Count the lines below containing "size"; state the number only.
^^^^
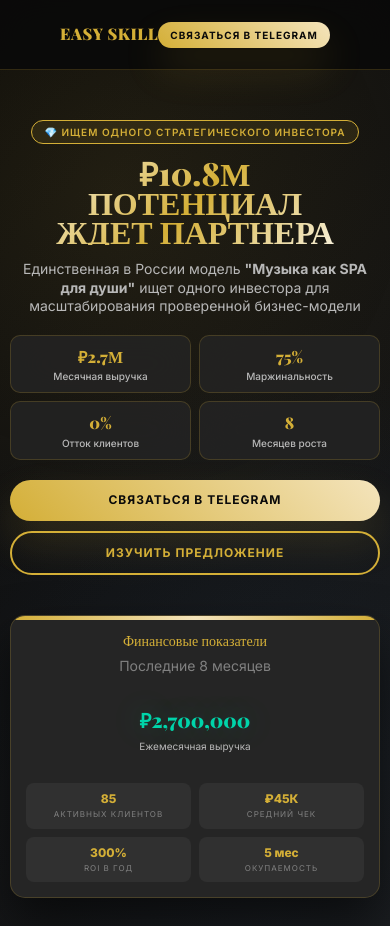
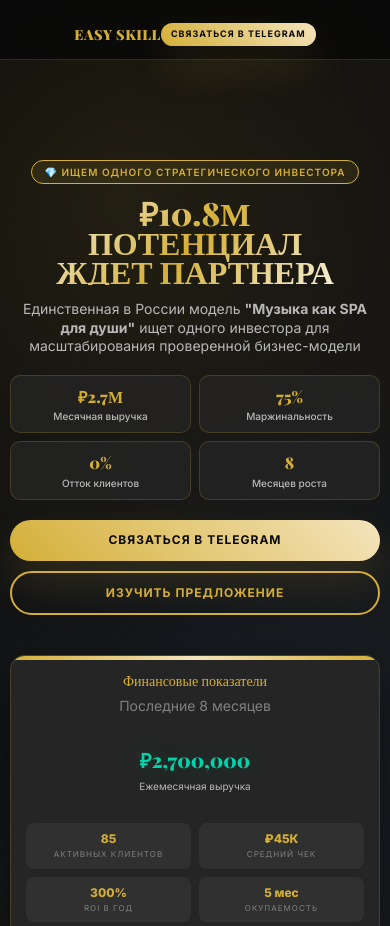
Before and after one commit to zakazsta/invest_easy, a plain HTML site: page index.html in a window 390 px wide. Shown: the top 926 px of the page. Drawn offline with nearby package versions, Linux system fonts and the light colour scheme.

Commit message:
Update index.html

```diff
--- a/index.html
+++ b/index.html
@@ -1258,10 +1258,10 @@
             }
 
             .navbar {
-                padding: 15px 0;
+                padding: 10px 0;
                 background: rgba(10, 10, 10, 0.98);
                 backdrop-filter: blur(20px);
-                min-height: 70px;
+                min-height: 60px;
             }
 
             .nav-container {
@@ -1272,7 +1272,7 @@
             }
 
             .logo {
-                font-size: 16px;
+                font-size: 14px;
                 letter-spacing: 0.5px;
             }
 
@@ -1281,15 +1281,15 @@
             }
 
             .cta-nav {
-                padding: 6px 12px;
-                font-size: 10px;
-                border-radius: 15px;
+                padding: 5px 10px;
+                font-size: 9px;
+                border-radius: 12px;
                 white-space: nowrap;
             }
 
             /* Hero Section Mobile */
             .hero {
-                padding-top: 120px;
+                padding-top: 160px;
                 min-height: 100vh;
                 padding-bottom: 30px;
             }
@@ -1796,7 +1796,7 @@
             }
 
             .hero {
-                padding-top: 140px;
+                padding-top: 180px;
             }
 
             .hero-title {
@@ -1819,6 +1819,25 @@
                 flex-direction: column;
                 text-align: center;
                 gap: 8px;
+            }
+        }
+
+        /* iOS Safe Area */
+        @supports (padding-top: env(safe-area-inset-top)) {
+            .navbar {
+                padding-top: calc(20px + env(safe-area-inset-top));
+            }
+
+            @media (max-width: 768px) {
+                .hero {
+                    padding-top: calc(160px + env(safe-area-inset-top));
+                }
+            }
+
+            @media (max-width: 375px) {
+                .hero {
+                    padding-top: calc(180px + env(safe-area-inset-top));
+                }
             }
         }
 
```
^^^^
• FINISHED TASK:
4